It’s been proven that losing weight can greatly improve symptoms of sleep apnea. But what about treating mental health issues? In a question similar to the “chicken versus the egg” conundrum, could sleep problems traditionally thought to be symptoms of mental disorders actually be the cause of the mental disorders? Could treating sleep disorders help heal mental health problems?
Sleep Basics
It’s obvious that our bodies and minds want and need sleep, but what exactly is happening when we start snoozing? According to the Harvard Medical School, there are two main categories of sleep, each with its own important functions.
During rapid eye movement, or REM sleep, heart rate and breathing return to levels comparable to those seen when awake. At the same time, our bodies become paralyzed, ensuring that we don’t act out our dreams. This period of dreaming has been shown to contribute to emotional well-being, memory and learning ability, though the manner of connection is not yet entirely understood.When in “quiet,” or non-REM sleep cycles, heart rate and body temperature decrease and breathing slows and becomes regular. In this stage the immune system is bolstered and strengthened.
Sleeping builds our immune system and can even contribute to maintaining a healthy weight. According to the National Sleep Foundation, “If sleep is cut short, the body doesn’t have time to complete all of the phases needed for muscle repair, memory consolidation and release of hormones regulating growth and appetite.”Furthermore, it seems that the disruption of sleep affects stress hormones and neurotransmitters, interrupting one’s ability to think, process information, and regulate their emotions. It is because of this mechanism of sleep that, according to Harvard Medical School, “insomnia may amplify the effects of psychiatric disorders, and vice versa.”Harvard Medical School reports that while 10-18% of American adults overall are affected by chronic sleep issues, anywhere from 50-80% of patients in an average psychiatric practice are plagued with these problems.
The Sleep-Mental Health Connection
It has traditionally been the assumption that insomnia and other sleep problems were simply symptoms of the psychiatric issues that these patients with sleep issues were already being treated for.
“The medical profession is becoming more aware of the correlation between sleep and emotional disorders,” said William Kohler, M.D., Medical Director of the Florida Sleep Institute, in an interview with dailyRx. Some research has now shown that sleep issues might increase the likelihood of mental health problems. Harvard Medical school reports that it might even be the case that sleep problems “might even directly contribute to the development of some psychiatric disorders.”
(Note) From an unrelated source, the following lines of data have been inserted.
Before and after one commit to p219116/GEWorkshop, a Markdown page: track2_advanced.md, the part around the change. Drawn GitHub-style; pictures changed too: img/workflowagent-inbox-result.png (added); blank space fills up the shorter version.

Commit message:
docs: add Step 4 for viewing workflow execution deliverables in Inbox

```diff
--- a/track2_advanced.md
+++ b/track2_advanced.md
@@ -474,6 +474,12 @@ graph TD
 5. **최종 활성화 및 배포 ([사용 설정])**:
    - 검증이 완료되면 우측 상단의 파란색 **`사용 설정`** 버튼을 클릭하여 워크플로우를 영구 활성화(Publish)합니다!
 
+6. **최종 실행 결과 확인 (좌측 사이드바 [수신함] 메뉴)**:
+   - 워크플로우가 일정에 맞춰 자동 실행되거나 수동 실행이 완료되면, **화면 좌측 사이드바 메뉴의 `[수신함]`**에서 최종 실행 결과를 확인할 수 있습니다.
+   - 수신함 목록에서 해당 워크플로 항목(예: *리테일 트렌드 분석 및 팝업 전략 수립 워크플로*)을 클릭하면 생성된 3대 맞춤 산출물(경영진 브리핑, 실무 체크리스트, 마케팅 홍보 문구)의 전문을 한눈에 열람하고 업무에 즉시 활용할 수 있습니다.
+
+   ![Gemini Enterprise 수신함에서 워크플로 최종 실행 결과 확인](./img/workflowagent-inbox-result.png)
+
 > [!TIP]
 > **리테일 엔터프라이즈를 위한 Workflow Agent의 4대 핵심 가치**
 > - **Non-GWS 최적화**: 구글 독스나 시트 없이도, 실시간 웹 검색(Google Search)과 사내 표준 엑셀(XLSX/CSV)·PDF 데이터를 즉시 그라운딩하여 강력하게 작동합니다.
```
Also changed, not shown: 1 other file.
Linking Sleep Apnea to Sexual Dysfunction…

There’s been a lot of hype recently over the release of a new medical study, linking sleep apnea and erectile dysfunction and/or decreased sexual performance. In this study conducted at the Walter Reed Military National Medical Center in Bethesda, ninety-two men with an average age of 46 were observed. All of the members of the group were diagnosed with obstructive sleep apnea (OSA), treated, and followed for six months. The results concluded that after being treated for sleep apnea over a period of time, erectile dysfunction was eliminated in about forty percent of those who initially reported it. Others with a reduced to normal libido also experienced a boost in sexual performance. Overall, sexual function and satisfaction were improved in the majority of non-diabetic men in the study, regardless of their level of initial erectile dysfunction.
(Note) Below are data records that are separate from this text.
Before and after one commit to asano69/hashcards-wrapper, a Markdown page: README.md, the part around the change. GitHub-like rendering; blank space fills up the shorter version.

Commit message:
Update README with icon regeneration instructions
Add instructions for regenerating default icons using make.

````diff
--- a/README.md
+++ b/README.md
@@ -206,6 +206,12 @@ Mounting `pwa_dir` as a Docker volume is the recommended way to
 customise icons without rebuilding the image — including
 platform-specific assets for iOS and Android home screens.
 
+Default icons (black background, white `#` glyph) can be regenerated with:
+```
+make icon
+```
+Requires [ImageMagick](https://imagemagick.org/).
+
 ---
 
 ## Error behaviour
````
OSA is a sleep related breathing disorder that occurs when the tissue in the back of the throat collapses and blocks the airway, causing the body to stop breathing during sleep. In addition to being linked with decreased sexual performance, OSA can increase the risk of stroke, hypertension, diabetes, high blood pressure, and heart attack. It can also significantly decrease the survival rate of cancer patients with untreated sleep apnea.

The information from the aforementioned medical study further illustrates the relevance of treating sleep apnea and the impact of the disorder when left untreated. It is commonly known that severe untreated sleep apnea sufferers face an increased mortality risk.  However, emphasis should also be placed on the everyday quality of life for everyone struggling with the sleep disorder. There are numerous challenges and struggles for those with untreated sleep apnea – both in the long run of physical health and the everyday impact of social and emotional well-being.

If you or someone you know show noticeable signs of sleep apnea such as snoring, gasping for air during sleep, and/or daytime fatigue, please visit for a free online screening and call us immediately for help.

Sleeping Less Could Make You Eat More

Sleeping Less Could Make You Eat More

 Source: Summarized from HERWriter an article by By Mamta Singh 

It seems as though we are caught up in the tangle of urban living only to harm our bodies. As the demands of our careers dictate more travel, longer work hours, more frequent work with different time zones aided by technology, we
are unconsciously slicing our rest hours as we take a long commute late in the evenings.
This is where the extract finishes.